WHAT IS REQUIRED:
Could you copy out every line of the data where the word "text" occurs?

Web interface edit records
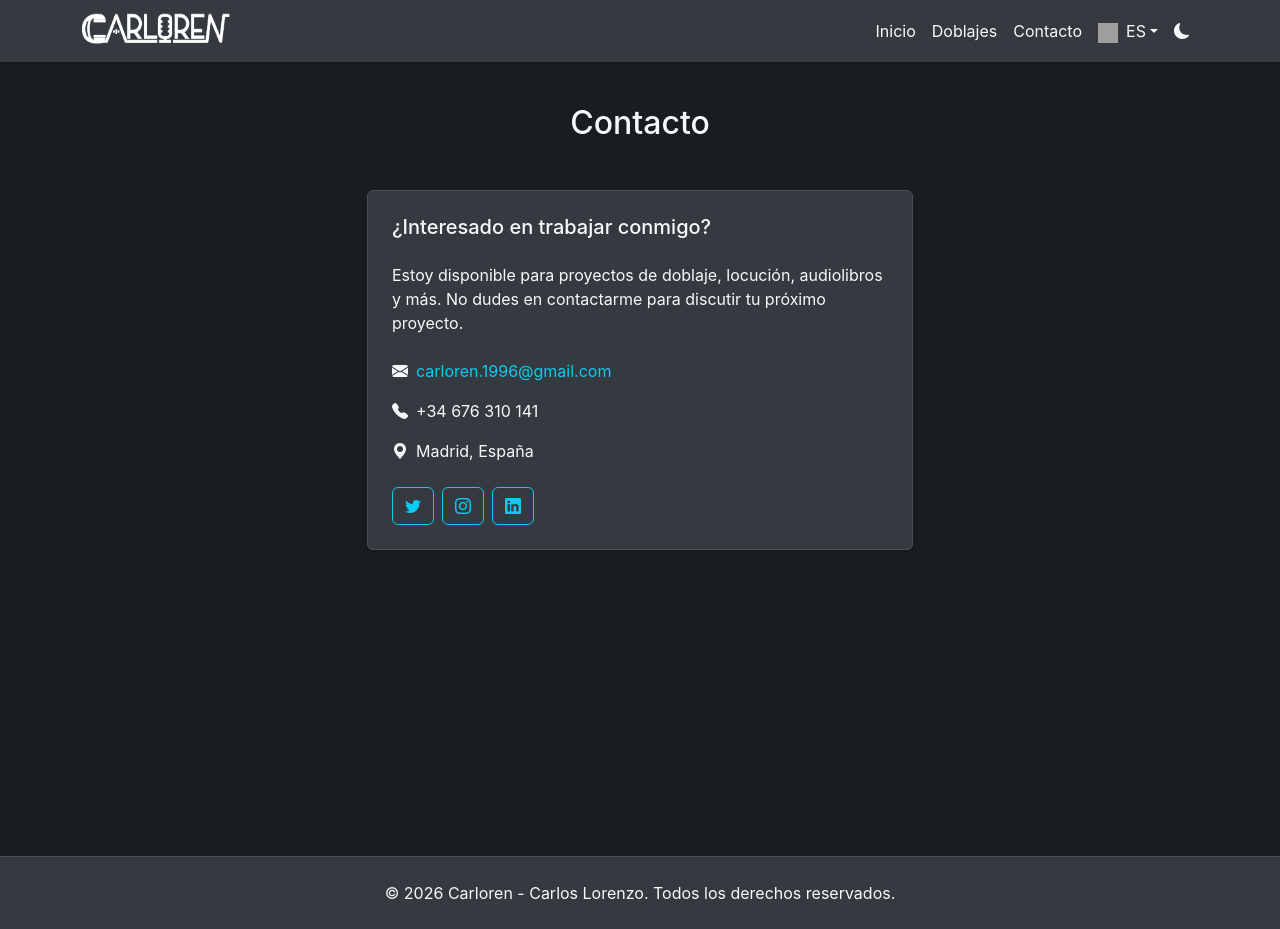
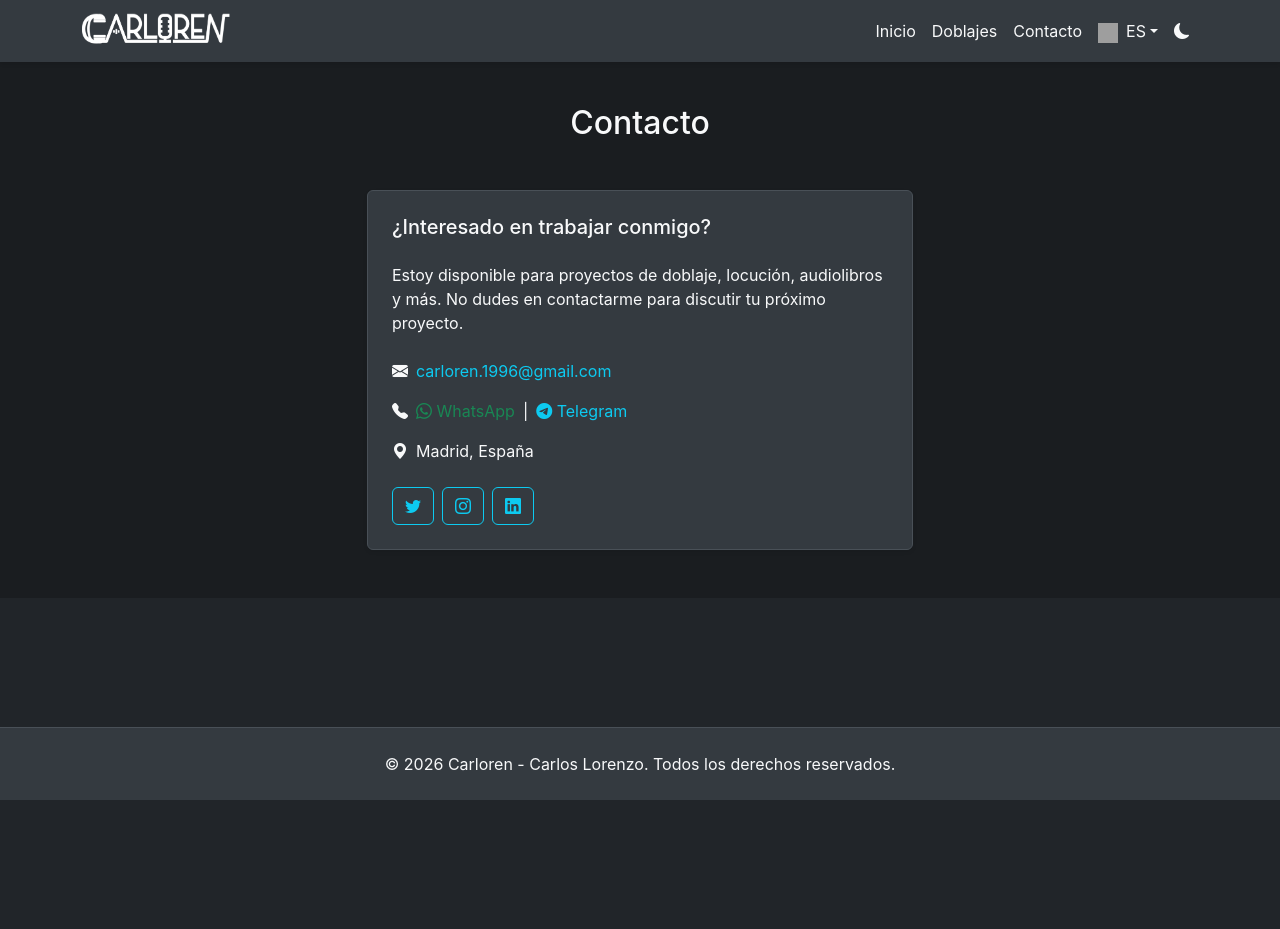
Before and after one commit to Carloren/carloren-website, a React (Vite) app in the folder frontend/: page /contacto in a window 1280 px wide. After the commit the page ends 800 px from the top, so only its background shows below. Built offline with nearby package versions, Linux system fonts and the light colour scheme; grey boxes are pictures that could not be loaded.

Commit message:
correcciones página contacto (quitar movimiento tarjeta, evitar overflow vacío) y ocultar teléfono

```diff
--- a/frontend/src/pages/Contacto.jsx
+++ b/frontend/src/pages/Contacto.jsx
@@ -2,12 +2,12 @@ import { t } from '../utils/translations.js';
 
 function Contacto({ language }) {
   return (
-    <section id="contacto" className="py-5 min-vh-100" style={{ marginTop: '56px' }}>
+    <section id="contacto" className="py-5" style={{ marginTop: '56px' }}>
       <div className="container">
         <h2 className="text-center mb-5">{t(language, 'contact.title')}</h2>
         <div className="row justify-content-center">
           <div className="col-lg-6">
-            <div className="card shadow-sm">
+            <div className="card shadow-sm" style={{transform: "translateY(0px)"}}>
               <div className="card-body p-4">
                 <h5 className="card-title mb-4">{t(language, 'contact.cardTitle')}</h5>
                 <p className="card-text mb-4">
@@ -16,11 +16,14 @@ function Contacto({ language }) {
                 <div className="contact-info">
                   <div className="mb-3">
                     <i className="bi bi-envelope-fill me-2"></i>
-                    <a href="mailto:carloren.1996@gmail.com">carloren.1996@gmail.com</a>
+                    <a href="mailto:carloren.1996@gmail.com" target="_blank">carloren.1996@gmail.com</a>
                   </div>
                   <div className="mb-3">
                     <i className="bi bi-telephone-fill me-2"></i>
-                    <span>+34 676 310 141</span>
+                    <a className='bi bi-whatsapp text-success' href="https://wa.link/sddaj4" target="_blank"> WhatsApp</a>
+                    <span className='mx-2'>|</span>
+                    <a className='bi bi-telegram text-info' href="https://t.me/carloren" target="_blank"> Telegram </a>
+                    {/* <span>+34 676 310 141</span> */}
                   </div>
                   <div className="mb-3">
                     <i className="bi bi-geo-alt-fill me-2"></i>
```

OUTPUT BELOW:
         <h2 className="text-center mb-5">{t(language, 'contact.title')}</h2>
                 <p className="card-text mb-4">
+                    <a className='bi bi-whatsapp text-success' href="https://wa.link/sddaj4" target="_blank"> WhatsApp</a>
+                    <a className='bi bi-telegram text-info' href="https://t.me/carloren" target="_blank"> Telegram </a>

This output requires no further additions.